The British Retail Consortium released an uninspiring update on the state of the high street today, saying that the number of shoppers visiting non-food retail stores fell 3.2% in October compared with a year ago.
Chief executive Helen Dickinson said, ‘high streets were hit hardest in October, with the wet and wintery weather putting off many consumers from venturing out to the shops.’
Retail parks also saw a fall, down by 0.5% while shopping centre footfall was down by 2.4%.
HOPES FOR BLACK FRIDAY
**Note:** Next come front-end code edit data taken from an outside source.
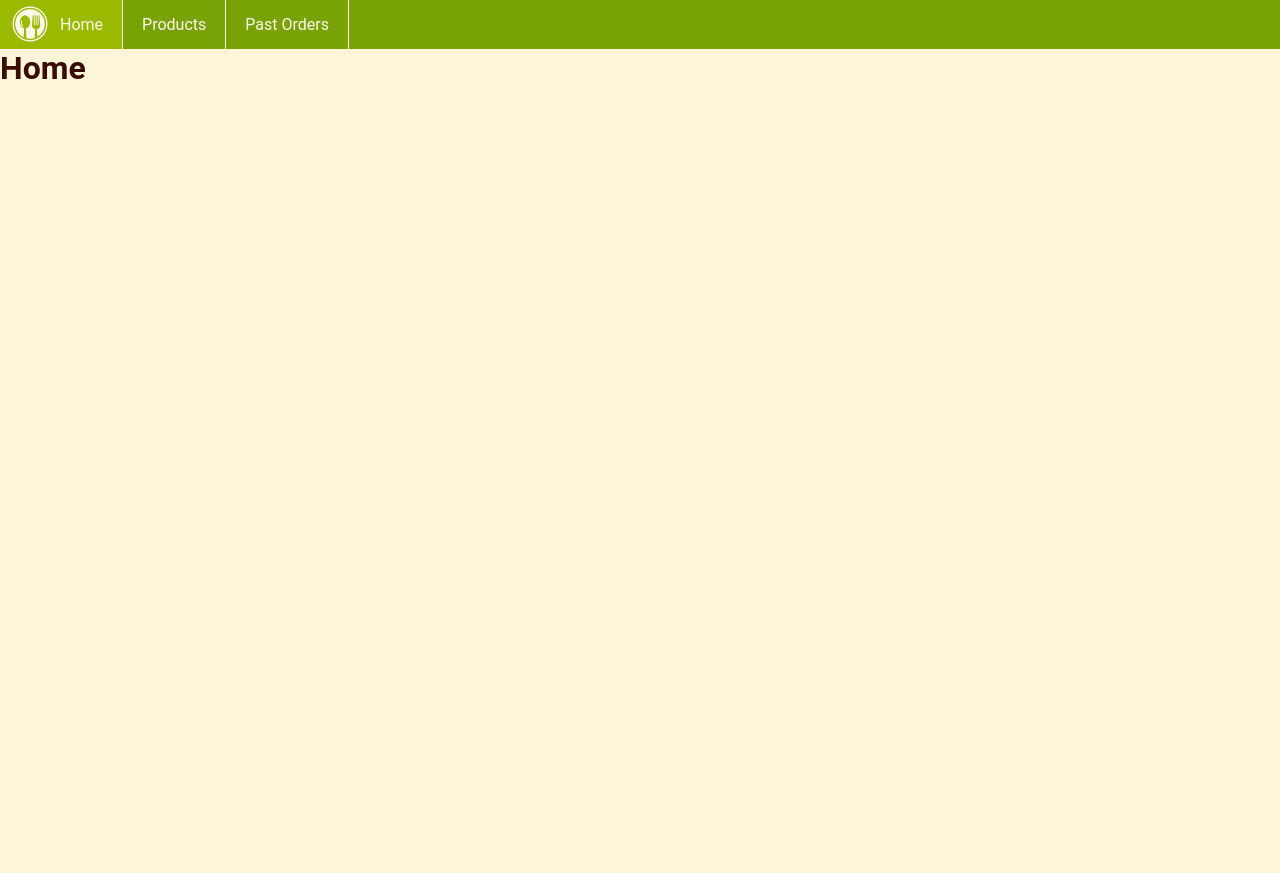
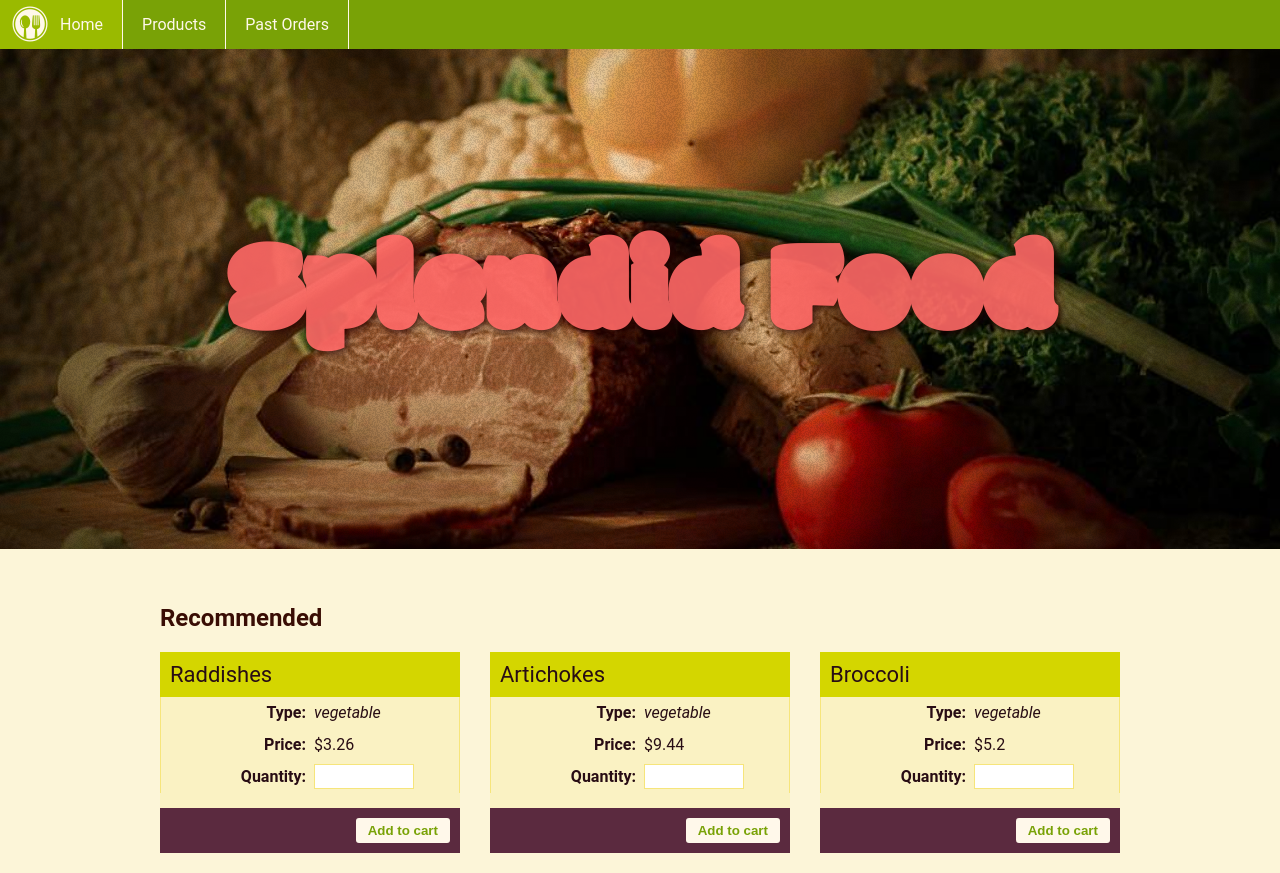
Before and after one commit to joycehwchan/vue-product-cart, a Vue app: page / in a window 1280 px wide. Before the commit the page ends 800 px from the top, so only its background shows below. Built offline with nearby package versions, Linux system fonts and the light colour scheme.

Commit message:
added Home contents

```diff
--- a/package.json
+++ b/package.json
@@ -50,6 +50,7 @@
     ],
     "prettier": {
         "singleQuote": true,
-    "semi": false
+        "semi": false,
+        "trailingComma": "none"
     }
 }
--- /dev/null
+++ b/src/food.json
@@ -0,0 +1,17 @@
+[
+  { "id": 1,  "name": "Raddishes",   "icon": "raddish",    "price": { "USD": 3.26, "NOK": 17.43 }, "type": "vegetable" },
+  { "id": 2,  "name": "Artichokes",  "icon": "artichoke",  "price": { "USD": 9.44, "NOK": 15.82 }, "type": "vegetable" },
+  { "id": 3,  "name": "Broccoli",    "icon": "broccoli",   "price": { "USD": 5.20, "NOK": 16.66 }, "type": "vegetable" },
+  { "id": 5,  "name": "Cabbages",    "icon": "cabbage",    "price": { "USD": 0.95, "NOK": 62.33 }, "type": "vegetable" },
+  { "id": 6,  "name": "Cherries",    "icon": "cherry",     "price": { "USD": 1.04, "NOK": 62.50 }, "type": "fruit"     },
+  { "id": 7,  "name": "Carrots",     "icon": "carrot",     "price": { "USD": 4.82, "NOK": 72.74 }, "type": "vegetable" },
+  { "id": 8,  "name": "Corn",        "icon": "corn",       "price": { "USD": 7.53, "NOK": 99.43 }, "type": "vegetable" },
+  { "id": 9,  "name": "Grapes",      "icon": "grapes",     "price": { "USD": 4.94, "NOK": 88.29 }, "type": "fruit"     },
+  { "id": 10, "name": "Onions",      "icon": "onion",      "price": { "USD": 6.45, "NOK": 69.53 }, "type": "vegetable" },
+  { "id": 11, "name": "Oranges",     "icon": "orange",     "price": { "USD": 9.95, "NOK": 96.53 }, "type": "fruit"     },
+  { "id": 12, "name": "Peas",        "icon": "peas",       "price": { "USD": 2.61, "NOK": 65.74 }, "type": "vegetable" },
+  { "id": 13, "name": "Pineapples",  "icon": "pineapple",  "price": { "USD": 1.62, "NOK": 35.22 }, "type": "fruit"     },
+  { "id": 14, "name": "Steaks",      "icon": "steak",      "price": { "USD": 8.32, "NOK": 83.08 }, "type": "meat"      },
+  { "id": 15, "name": "Watermelons", "icon": "watermelon", "price": { "USD": 5.08, "NOK": 89.69 }, "type": "fruit"     },
+  { "id": 16, "name": "Sausages",    "icon": "sausage",    "price": { "USD": 3.69, "NOK": 26.68 }, "type": "meat"      }
+]
--- a/src/views/Home.vue
+++ b/src/views/Home.vue
@@ -1,9 +1,81 @@
 <template>
   <div class="home">
-    <h1>Home</h1>
+    <div class="splash-container">
+      <div class="splash">
+        <h1>Splendid Food</h1>
+      </div>
+    </div>
+
+    <main class="wrapper">
+      <h2>Recommended</h2>
+
+      <div class="recommended">
+        <div
+          v-for="(product, i) in inventory.slice(0, 3)"
+          :key="product.id"
+          class="card"
+        >
+          <div class="card-title">
+            {{ product.name }}
+          </div>
+          <div class="card-body">
+            <i class="icofont-10x icofont-{{ product.icon }}"></i>
+            <form>
+              <div class="row">
+                <div class="cell">
+                  <label>Type:</label>
+                </div>
+                <div class="cell">
+                  <em>{{ product.type }}</em>
+                </div>
+              </div>
+              <div class="row">
+                <div class="cell">
+                  <label>Price:</label>
+                </div>
+                <div class="cell">${{ product.price.USD }}</div>
+              </div>
+              <div class="row">
+                <div class="cell">
+                  <label>Quantity:</label>
+                </div>
+                <div class="cell">
+                  <input type="number" v-model.number="inventory.quantity" />
+                </div>
+              </div>
+            </form>
+          </div>
+          <div class="card-footer">
+            <button @click="addToCart(product.name, i)" class="btn btn-light">
+              Add to cart
+            </button>
+          </div>
+        </div>
+      </div>
+    </main>
   </div>
 </template>
 
 <script>
-// @ is an alias to /src
+import food from '../food.json'
+
+// prettier-ignore
+export default {
+  name: 'Home',
+
+  data () {
+    return {
+      inventory: food,
+      cart: {
+        //
+      }
+    }
+  },
+  components: {},
+  methods: {
+    addToCart (type) {
+      this.cart[type] += this.inventory[type]
+    }
+  }
+}
 </script>
```
Lines whose indentation alone changed are shown as unchanged.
Retailers are hoping that the timing of the general election won’t distract or put-off customers from the traditional spending-spree on seen on Black Friday, which this year falls on 29 November.
In the US Black Friday happens on the day after Thanksgiving and traditionally the volume of shoppers created traffic accidents, lending it the name. These days the biggest sales day is likely to be ‘Cyber’ Monday when the number of online offers hit their peak.
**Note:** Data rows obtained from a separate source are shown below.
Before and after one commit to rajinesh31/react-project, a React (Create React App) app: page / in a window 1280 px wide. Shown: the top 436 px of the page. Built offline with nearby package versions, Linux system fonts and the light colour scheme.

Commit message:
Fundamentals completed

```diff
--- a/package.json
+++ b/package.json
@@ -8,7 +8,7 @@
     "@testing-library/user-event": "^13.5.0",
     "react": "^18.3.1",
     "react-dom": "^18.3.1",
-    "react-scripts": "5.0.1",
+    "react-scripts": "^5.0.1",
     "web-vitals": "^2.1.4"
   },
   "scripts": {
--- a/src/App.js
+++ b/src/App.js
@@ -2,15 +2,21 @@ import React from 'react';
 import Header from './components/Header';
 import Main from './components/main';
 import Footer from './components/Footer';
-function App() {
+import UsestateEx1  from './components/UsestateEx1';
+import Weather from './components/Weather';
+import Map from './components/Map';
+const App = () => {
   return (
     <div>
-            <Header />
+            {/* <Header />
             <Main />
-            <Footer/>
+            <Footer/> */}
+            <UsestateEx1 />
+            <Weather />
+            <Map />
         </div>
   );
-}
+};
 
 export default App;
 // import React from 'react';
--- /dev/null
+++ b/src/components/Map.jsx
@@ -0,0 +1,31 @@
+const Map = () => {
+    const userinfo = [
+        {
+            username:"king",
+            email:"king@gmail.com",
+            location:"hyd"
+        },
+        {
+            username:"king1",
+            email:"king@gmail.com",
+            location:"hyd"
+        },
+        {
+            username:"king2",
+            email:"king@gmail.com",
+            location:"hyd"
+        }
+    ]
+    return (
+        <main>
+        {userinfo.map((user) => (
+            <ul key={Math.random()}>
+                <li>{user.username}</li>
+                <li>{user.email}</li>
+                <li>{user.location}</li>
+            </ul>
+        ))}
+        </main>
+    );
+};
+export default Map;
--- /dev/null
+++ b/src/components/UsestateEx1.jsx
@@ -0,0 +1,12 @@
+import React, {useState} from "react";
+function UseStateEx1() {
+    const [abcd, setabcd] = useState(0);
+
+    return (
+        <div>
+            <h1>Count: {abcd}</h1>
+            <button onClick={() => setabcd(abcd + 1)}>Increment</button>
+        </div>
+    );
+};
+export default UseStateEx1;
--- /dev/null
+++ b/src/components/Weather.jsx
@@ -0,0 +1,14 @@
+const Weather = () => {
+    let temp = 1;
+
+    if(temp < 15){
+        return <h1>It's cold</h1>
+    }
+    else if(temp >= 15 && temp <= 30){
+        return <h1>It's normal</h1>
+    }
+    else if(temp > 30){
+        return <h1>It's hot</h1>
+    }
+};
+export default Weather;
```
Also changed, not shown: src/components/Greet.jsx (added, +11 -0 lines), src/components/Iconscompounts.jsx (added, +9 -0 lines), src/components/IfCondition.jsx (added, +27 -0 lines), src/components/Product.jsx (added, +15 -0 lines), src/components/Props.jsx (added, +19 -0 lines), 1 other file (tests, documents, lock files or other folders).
Also out today was the latest report from Coffer Peach business tracker, a leading sales tracker for the pubs and restaurants sector, which said that the Rugby world cup failed to give the pubs a boost with like-for-like sales falling by 0.6% in October.
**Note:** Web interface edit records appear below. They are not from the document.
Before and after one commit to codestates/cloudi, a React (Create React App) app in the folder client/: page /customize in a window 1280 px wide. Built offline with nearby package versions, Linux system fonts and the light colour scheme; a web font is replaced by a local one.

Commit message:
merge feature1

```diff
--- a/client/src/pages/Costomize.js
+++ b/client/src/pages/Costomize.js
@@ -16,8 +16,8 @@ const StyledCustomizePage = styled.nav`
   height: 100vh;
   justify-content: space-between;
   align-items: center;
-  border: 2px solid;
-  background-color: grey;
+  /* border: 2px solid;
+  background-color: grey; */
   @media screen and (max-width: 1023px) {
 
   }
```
In spite of the gloom on the high street, for those retailers with the right proposition, 2019 hasn’t been gloomy at all for their shareholders. Shares in JD Sports (JD.) have more than doubled, while Games Worksop (GAW), are up 84%, Next (NXT), up 68%, Greggs (GRG), 66% higher and shares in Homewares company Dunelm (DLNM) are 60% to the good.
Pubs groups have also been in demand as the value of their freehold property portfolios have been in focus as seen with the £3bn takeover of Slug and Lettuce chain Ei Group (EIG) by Stonegate partners and Hong Kong’s richest family taking over Greene King (GNK) in a £4.6bn deal earlier this year. Shareholders made 55% and 73% respectively over the last year.
At the other end of the spectrum, food retailers have struggled despite having property backed assets, such as Sainsbury (SBRY), down 21% year-to-date and Marks & Spencer (MKS), down 21%. While not a great return, it can always be worse as shareholders in Thomas Cook, Patisserie Valerie, Bon Marche, and Debenhams can attest.